Problem details: The lines to be copied are those below that contain "markdown".

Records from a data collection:
== == ==
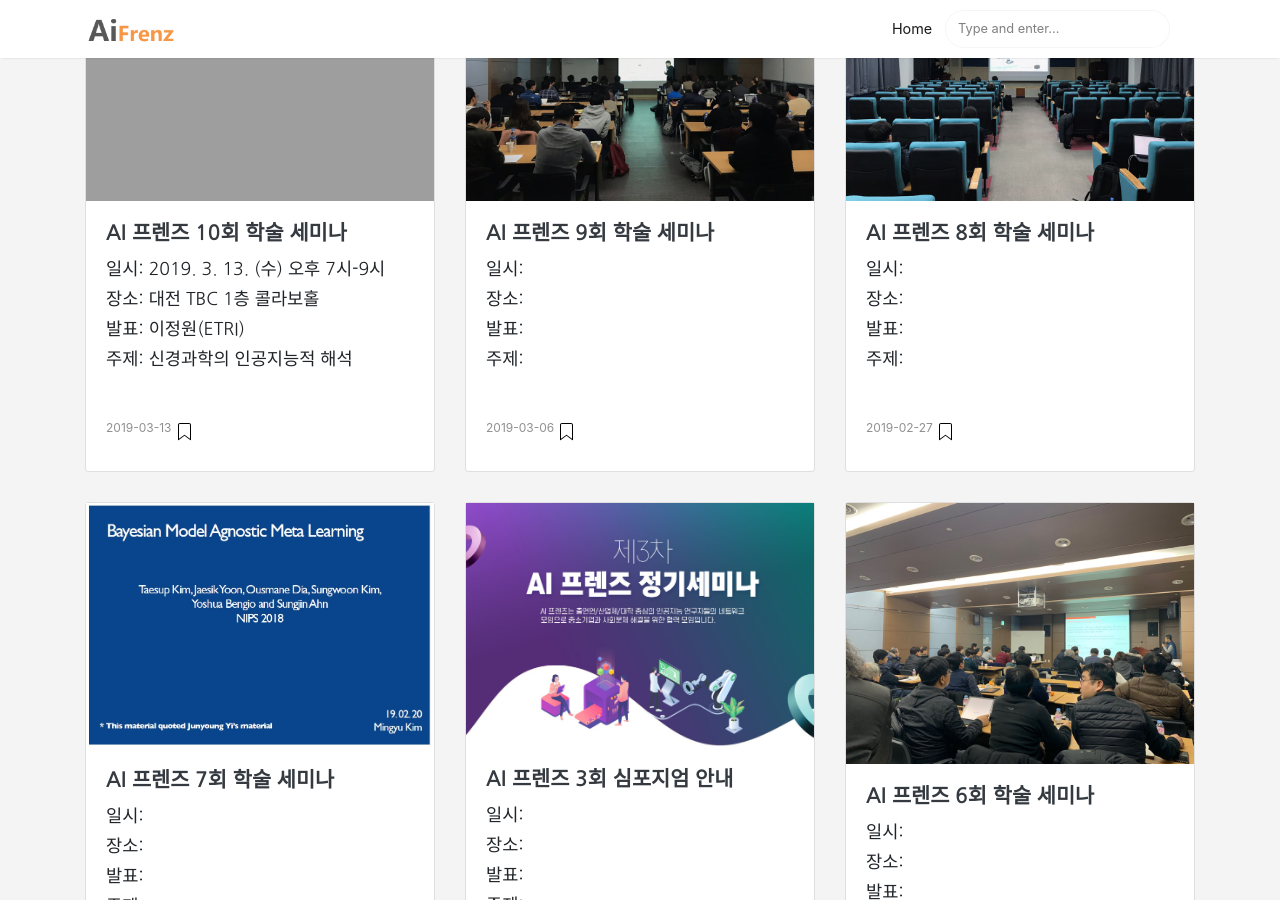
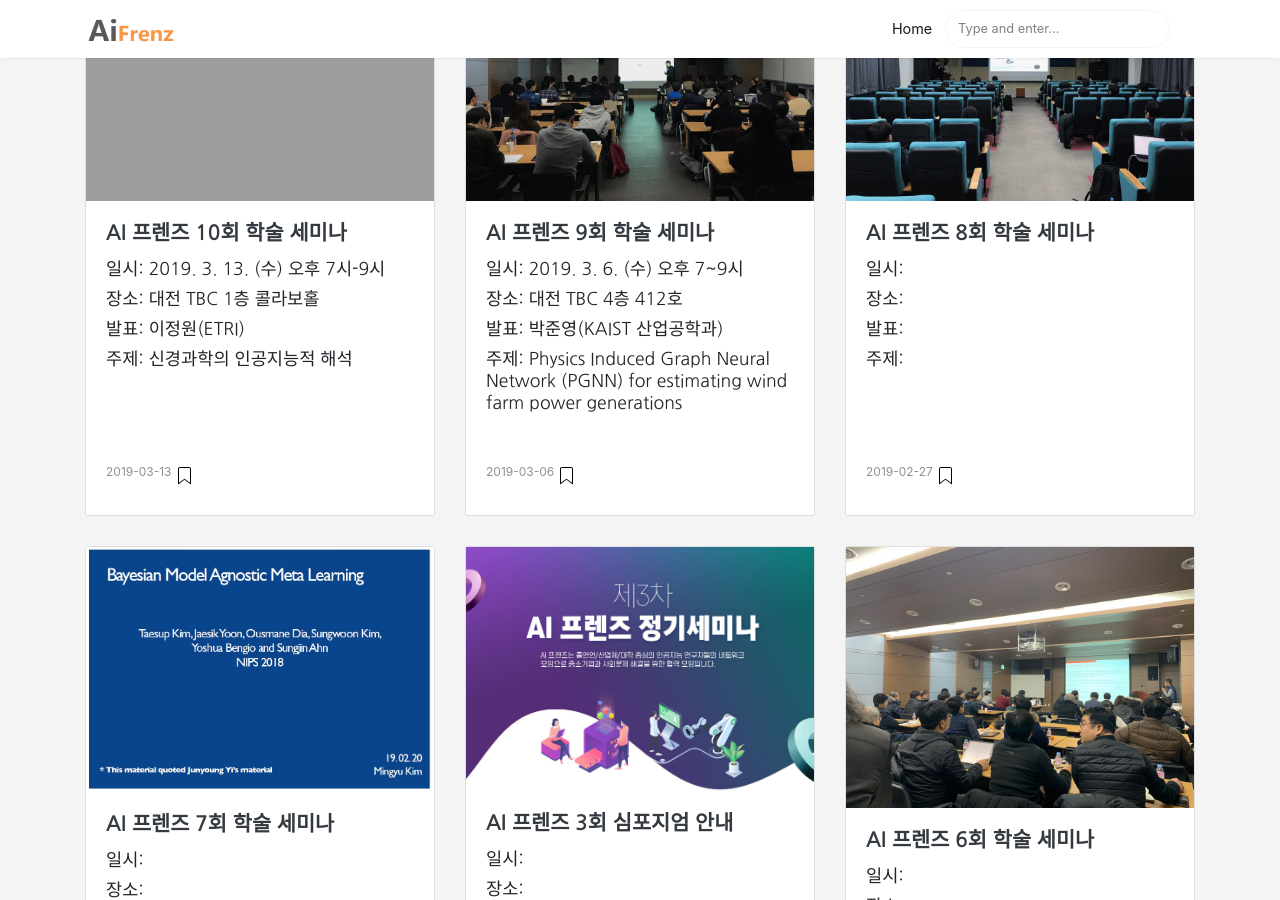
Before and after one commit to aifrenz/aifrenz.github.io, a Jekyll site: the page built from index.html, in a window 1280 px wide and 900 px high, scrolled down 1196 px. Built offline with Jekyll 4.4.1, drawn with Linux system fonts in a browser that asks for light colours; the list of posts is cut into pages by our own code.

Commit message:
Update 2019-03-06-9th-seminar.markdown

```diff
--- a/_posts/2019-03-06-9th-seminar.markdown
+++ b/_posts/2019-03-06-9th-seminar.markdown
@@ -1,14 +1,18 @@
 ---
 layout: post
+date:   2019-03-06 19:00:00
 title:  "AI 프렌즈 9회 학술 세미나"
-date:   2019-03-06 19:00:00
+when: 2019. 3. 6. (수) 오후 7~9시
+where: 대전 TBC 4층 412호
+who: 박준영(KAIST 산업공학과)
+what: Physics Induced Graph Neural Network (PGNN) for estimating wind farm power generations
 categories: ai-friends update
 tags: ai-friends update
 image: /images/20190306.jpg
 ---
 
 ## 장소: 대덕테크비즈센터(TBC) 4층 대회의실 (412호)
-## 일시: 3월 6일 저녁 7시~9시
+## 일시: 2019년 3월 6일 저녁 7시~9시
 
 ## 발표 주제 및 발표자
 **1. Physics Induced Graph Neural Network (PGNN) for estimating wind farm power generations (박준영/KAIST 산업공학과 박사과정)**
```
== == ==
Answer to this task:
Update 2019-03-06-9th-seminar.markdown
--- a/_posts/2019-03-06-9th-seminar.markdown
+++ b/_posts/2019-03-06-9th-seminar.markdown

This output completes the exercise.